You have to give a lot of credit to Corey Chamblin and the job he did on defense. As mentioned above, the Panthers had a chance to go up 20-30 points in the first half, but settled for field goals again and again. Corey’s defense held the Panthers to just 2/12 in third down situations. His lack of production in the red zone, or whenever they got close, showed that his unit was bending, but not breaking.

If it hadn’t been for Birmingham’s defensive efforts, his return likely wouldn’t even have been possible, no matter who was at quarterback. If Michigan’s offense kept pace and didn’t shoot themselves in the foot, they would have had over 30 points in the first half alone.

Final thoughts

This weekend was a perfect example of the resilience and culture that head coach Skip Holtz has built in Birmingham. With their championship pedigree, the Stallions remained focused and diligent throughout the entire process, even when things looked disastrous.

There were so many points in this match where Birmingham could have thrown in the towel. That first half was as ugly as it gets, but despite all their mistakes (i.e. 11 penalties), they turned the tide and capitalized on Michigan’s shortcomings.

Now, the Birmingham Stallions will take on the San Antonio Brahmas this Sunday in an effort to win their third consecutive spring football championship.

Final Note: One has to wonder how this game would have played out if Michigan had decided to rest QB Bryce Perkins in Week 10…

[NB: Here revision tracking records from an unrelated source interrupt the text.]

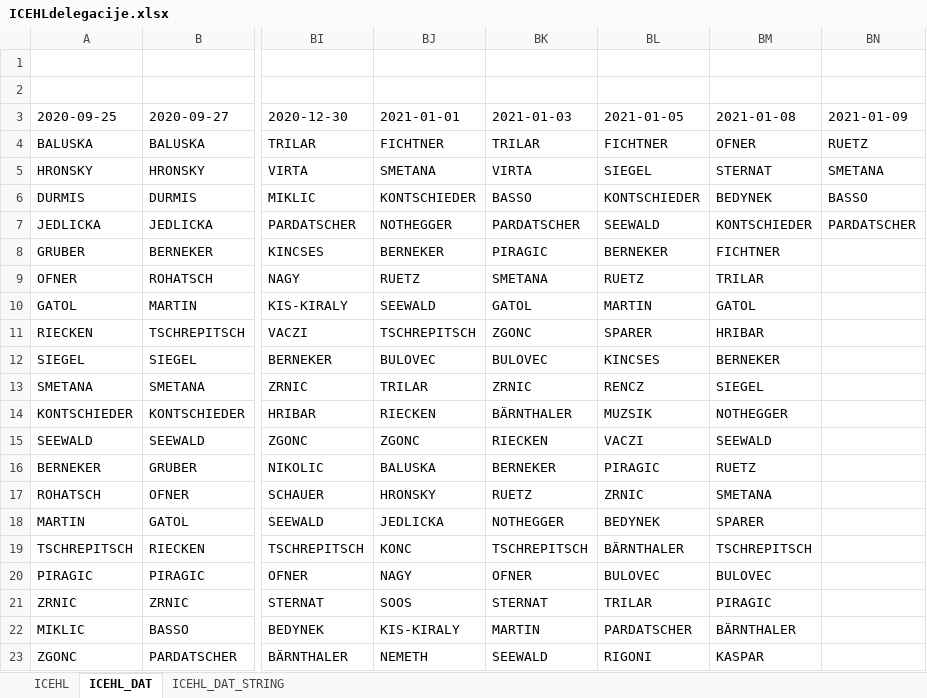
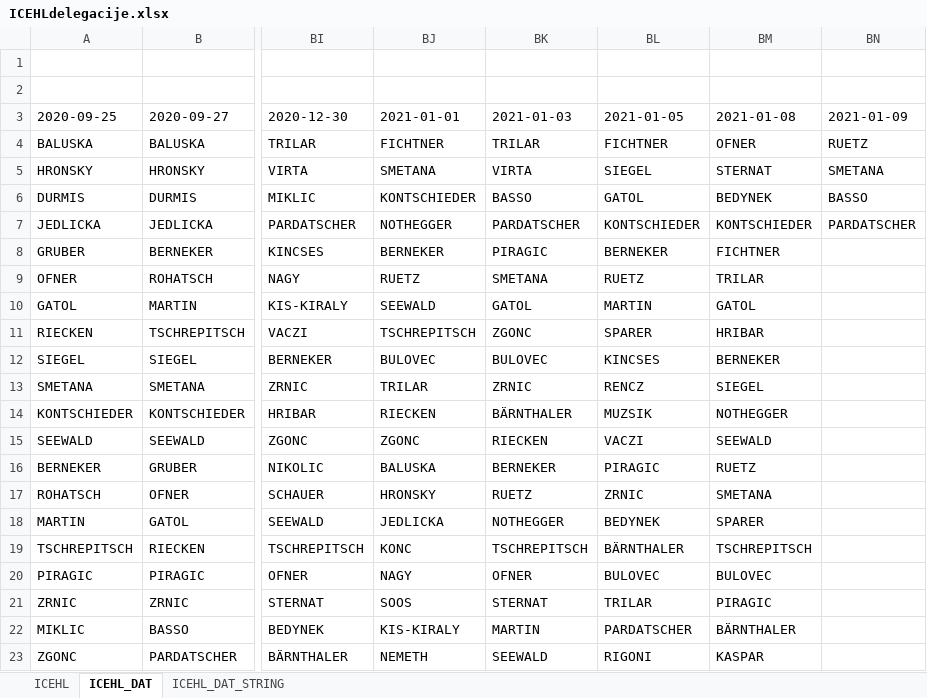
Before and after one commit to snojle23/delegacije, an Excel workbook: data/ICEHLdelegacije.xlsx, sheet ICEHL_DAT, drawn as a sheet; only a part is shown, gaps mark what is left out; values as stored, in another font and other column widths than the file's, no borders; the diff names each change by its address in the sheet, - before the commit and + after, or states it on an @@ line.

```diff
--- a/data/ICEHLdelegacije.xlsx (sheet ICEHL_DAT)
+++ b/data/ICEHLdelegacije.xlsx (sheet ICEHL_DAT)
-BL6 (2021-01-05): KONTSCHIEDER
+BL6 (2021-01-05): GATOL
-BL7 (2021-01-05): SEEWALD
+BL7 (2021-01-05): KONTSCHIEDER
```
Also changed, not shown: sheet ICEHL, sheet ICEHL_DAT_STRING, data/AHLdelegacije.xlsx, 2 other files.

What do you think about Michigan’s fallout in the second half of this game? What did this victory say about the character of Birmingham? Let us know in the comments below or join the conversation on Discord!